Second graders from Burnley-Moran have been partnering with a CHS AVID class this year, participating in activities such as reading, writing, coding, problem-solving, and even a field trip to CHS. Currently, they are working together to brainstorm real-world innovations that can be applied at Burnley-Moran.
Remember the awesome field trip day sponsored by the U.Va. women’s basketball team for area students? As a follow-up, the women’s team visited Clark to eat pizza and have a dance party with Mr. Geddy’s class (winners of the game’s poster contest). Thanks, team!
And U.Va. Today recently ran an article about how their College Mentors reach out to elementary students, including those at Clark, to introduce children to college life.
Greenbrier held its annual MLK Jr. Celebration with student readings and songs. They also held a Black History Day observation that brought African-American professionals from all walks of life to the school. The school’s PJ and Reading night has been rescheduled for 2/29.
Good luck to the Greenbrier and Johnson Odyssey of the Mind teams in their upcoming competition!
Jackson-Via recently held a very successful math night. Parents, teachers, and CHS volunteers helped with math-related games, puzzles, and art activities. Plus, they had pizza. (Pizza is a natural way to learn about fractions, right?)
The STEAM Team is now underway at Johnson, with exposure to designing, building, coding, making, and more.
Venable 3rd-graders in Ms. Shook’s class recently wrote and recorded an original song with the newly founded group, Stories to Art. Meanwhile, 1st-graders held an Invention Convention using recyclables to let their imagination and problem-solving skills run free.
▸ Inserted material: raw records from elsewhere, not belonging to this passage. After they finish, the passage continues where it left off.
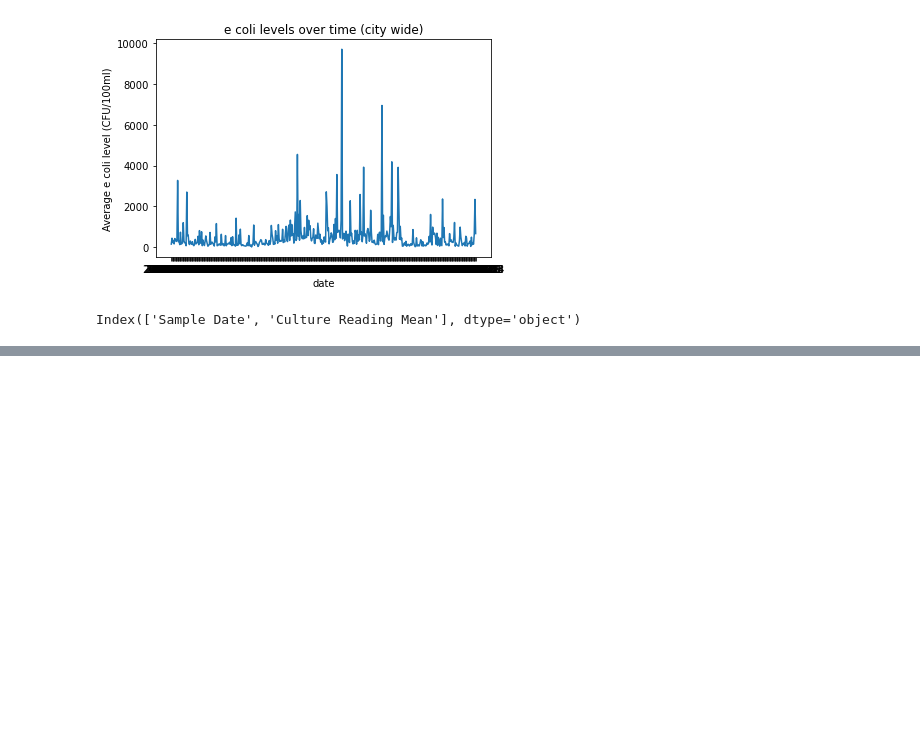
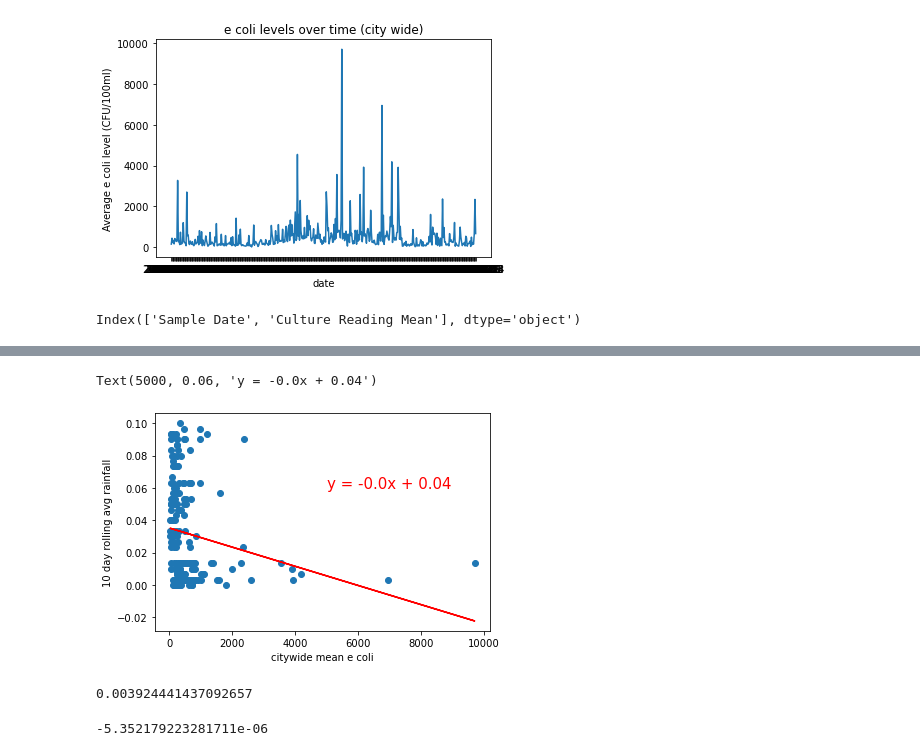
Before and after one commit to ander1908/Bootcamp_Project1, a Jupyter notebook: Leah_worst_month.ipynb, the cells around one changed output, grey strips where cells are left out. Cells and saved outputs as stored; diff of their text form; code cells hidden in the pictures; blank space fills up the shorter version.

Commit message:
worst month chart and working on rainfall correlation

```diff
--- a/Leah_worst_month.ipynb
+++ b/Leah_worst_month.ipynb
@@ -156,0 +184,3 @@ daily_culture_means.to_csv('culture_daily_citywide_means.csv')
+# %%
+comparison = daily_dna_means.merge(Milwaukee, how="left", on="Date")
+comparison.head()
@@ -156,0 +194,10 @@ daily_culture_means.to_csv('culture_daily_citywide_means.csv')
+# %%
+for index, row in comparison.iterrows():
+
+    date = row["Date"]
+
+    formatted = datetime.datetime.strptime(date, "%Y-%m-%d")
+
+    comparison.loc[index, "year"] = formatted.year
+# %%
+comparison = comparison.loc[comparison["year"]>=2018,:]
@@ -156,0 +213,24 @@ daily_culture_means.to_csv('culture_daily_citywide_means.csv')
+# %%
+mke_x = comparison["Citywide Mean E Coli Level"]
+mke_y = comparison["Rolling avg"]
+# %%
+plt.scatter(mke_x, mke_y)
+plt.ylabel("10 day rolling avg rainfall")
+plt.xlabel("citywide mean e coli")
+
+(slope, intercept, rvalue, pvalue, stderr) = linregress(mke_x, mke_y)
+regress_values = mke_x * slope + intercept
+line_eq = "y = " + str(round(slope,3)) + "x + " + str(round(intercept,2))
+plt.plot(mke_x,regress_values,"r-")
+plt.annotate(line_eq,(5000,.06),fontsize=15,color="red")
+# %% [output]
+Text(5000, 0.06, 'y = -0.0x + 0.04')
+[figure, added]
+# %%
+pvalue
+# %% [output]
+0.003924441437092657
+# %%
+slope
+# %% [output]
+-5.352179223281711e-06
```
Also changed, not shown: parts of 14 cells of this notebook, 1 other file.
At their February 4 meeting, the School Board approved the 2016-17 academic calendar and voted to have a 2-hour delay on Tuesday, 3/1, to accommodate the presidential primary elections being held in the schools. They heard updates about the community-wide effort to expand preschool access, the new allergy protocol implemented at CHS and other schools, and ideas about renovating the track and field house at CHS. As part of national observations, the staff recognized several groups for appreciation: principals, school counselors, school boards, and school board clerks. The Board also continued budget discussions; the 2016-17 budget will be presented to City Council on 3/7.
Upcoming events include:
- March 1, 2-Hour Delay at All Schools (due to presidential primary elections)
- March 3, School Board Meeting, CHS Media Center, 5pm
- March 14-23 (except weekends), ArtConnections Division-Wide Exhibition at CHS Small Gym
- Mary 15-May 9, CCS Faculty Art Exhibition at MLKPAC lobby
- March 17-20, Theater CHS presents Aida
- March 19: Saturday Celebrations Family Event at ArtConnections, 10am-2pm
- March 21: Registration opens for Camp ExL (the summer CLASS camps)
- March 23: Open House with Musical Entertainment at ArtConnections, 4-8pm
- March 25: End of 3rd quarter
- March 30: All-City Choral Festival, 7pm, MLKPAC
- April 1: Snow Make-Up day
- View previous editions of the Superintendent Message.